**RECORDS TO USE:**
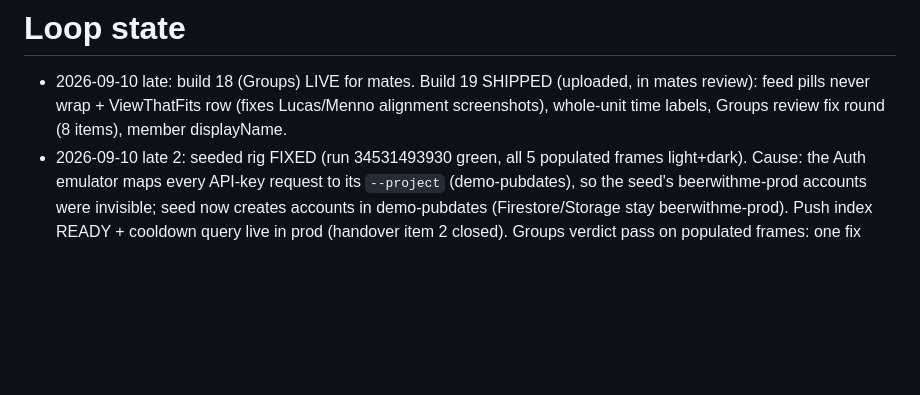
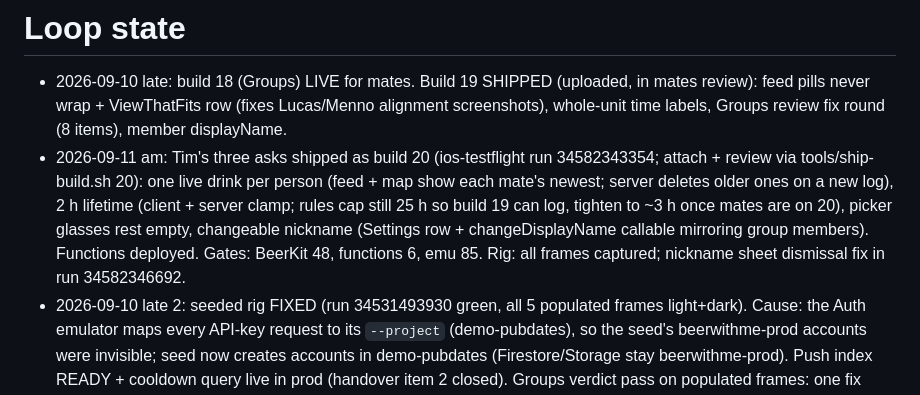
Before and after one commit to jansentim1/beerwithfriends, a Markdown page: STATE.md, the part around the change. Drawn GitHub-style; blank space fills up the shorter version.

Commit message:
docs: state for build 20
Co-Authored-By: Claude Fable 5.1 <noreply@anthropic.com>
Claude-Session: https://claude.ai/code/session_01TUXZvmqE2yT7Gxh9pV3Toe

```diff
--- a/STATE.md
+++ b/STATE.md
@@ -1,5 +1,6 @@
 # Loop state
 - 2026-09-10 late: build 18 (Groups) LIVE for mates. Build 19 SHIPPED (uploaded, in mates review): feed pills never wrap + ViewThatFits row (fixes Lucas/Menno alignment screenshots), whole-unit time labels, Groups review fix round (8 items), member displayName.
+- 2026-09-11 am: Tim's three asks shipped as build 20 (ios-testflight run 34582343354; attach + review via tools/ship-build.sh 20): one live drink per person (feed + map show each mate's newest; server deletes older ones on a new log), 2 h lifetime (client + server clamp; rules cap still 25 h so build 19 can log, tighten to ~3 h once mates are on 20), picker glasses rest empty, changeable nickname (Settings row + changeDisplayName callable mirroring group members). Functions deployed. Gates: BeerKit 48, functions 6, emu 85. Rig: all frames captured; nickname sheet dismissal fix in run 34582346692.
 - 2026-09-10 late 2: seeded rig FIXED (run 34531493930 green, all 5 populated frames light+dark). Cause: the Auth emulator maps every API-key request to its `--project` (demo-pubdates), so the seed's beerwithme-prod accounts were invisible; seed now creates accounts in demo-pubdates (Firestore/Storage stay beerwithme-prod). Push index READY + cooldown query live in prod (handover item 2 closed). Groups verdict pass on populated frames: one fix (leaderboard separators pinned to the name; the crown row and #n rows differed).
 - OPEN: (b) Tim to choose dark-mode: neutral grey surfaces vs light-only (Menno: "heel donker"). (d) Menno's original sign-up error text still unknown. (e) Tim's "circles" screenshot.
 - HANDOVER: docs/HANDOVER_2026-09-10.md (everything open + the one big plan). Read it first.
```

**TASK DIRECTIONS:** Without the pictures, restate all the entries above exactly.

**FINISHED TASK:**
Before and after one commit to jansentim1/beerwithfriends, a Markdown page: STATE.md, the part around the change. Drawn GitHub-style; blank space fills up the shorter version.

Commit message:
docs: state for build 20
Co-Authored-By: Claude Fable 5.1 <noreply@anthropic.com>
Claude-Session: https://claude.ai/code/session_01TUXZvmqE2yT7Gxh9pV3Toe

```diff
--- a/STATE.md
+++ b/STATE.md
@@ -1,5 +1,6 @@
 # Loop state
 - 2026-09-10 late: build 18 (Groups) LIVE for mates. Build 19 SHIPPED (uploaded, in mates review): feed pills never wrap + ViewThatFits row (fixes Lucas/Menno alignment screenshots), whole-unit time labels, Groups review fix round (8 items), member displayName.
+- 2026-09-11 am: Tim's three asks shipped as build 20 (ios-testflight run 34582343354; attach + review via tools/ship-build.sh 20): one live drink per person (feed + map show each mate's newest; server deletes older ones on a new log), 2 h lifetime (client + server clamp; rules cap still 25 h so build 19 can log, tighten to ~3 h once mates are on 20), picker glasses rest empty, changeable nickname (Settings row + changeDisplayName callable mirroring group members). Functions deployed. Gates: BeerKit 48, functions 6, emu 85. Rig: all frames captured; nickname sheet dismissal fix in run 34582346692.
 - 2026-09-10 late 2: seeded rig FIXED (run 34531493930 green, all 5 populated frames light+dark). Cause: the Auth emulator maps every API-key request to its `--project` (demo-pubdates), so the seed's beerwithme-prod accounts were invisible; seed now creates accounts in demo-pubdates (Firestore/Storage stay beerwithme-prod). Push index READY + cooldown query live in prod (handover item 2 closed). Groups verdict pass on populated frames: one fix (leaderboard separators pinned to the name; the crown row and #n rows differed).
 - OPEN: (b) Tim to choose dark-mode: neutral grey surfaces vs light-only (Menno: "heel donker"). (d) Menno's original sign-up error text still unknown. (e) Tim's "circles" screenshot.
 - HANDOVER: docs/HANDOVER_2026-09-10.md (everything open + the one big plan). Read it first.
```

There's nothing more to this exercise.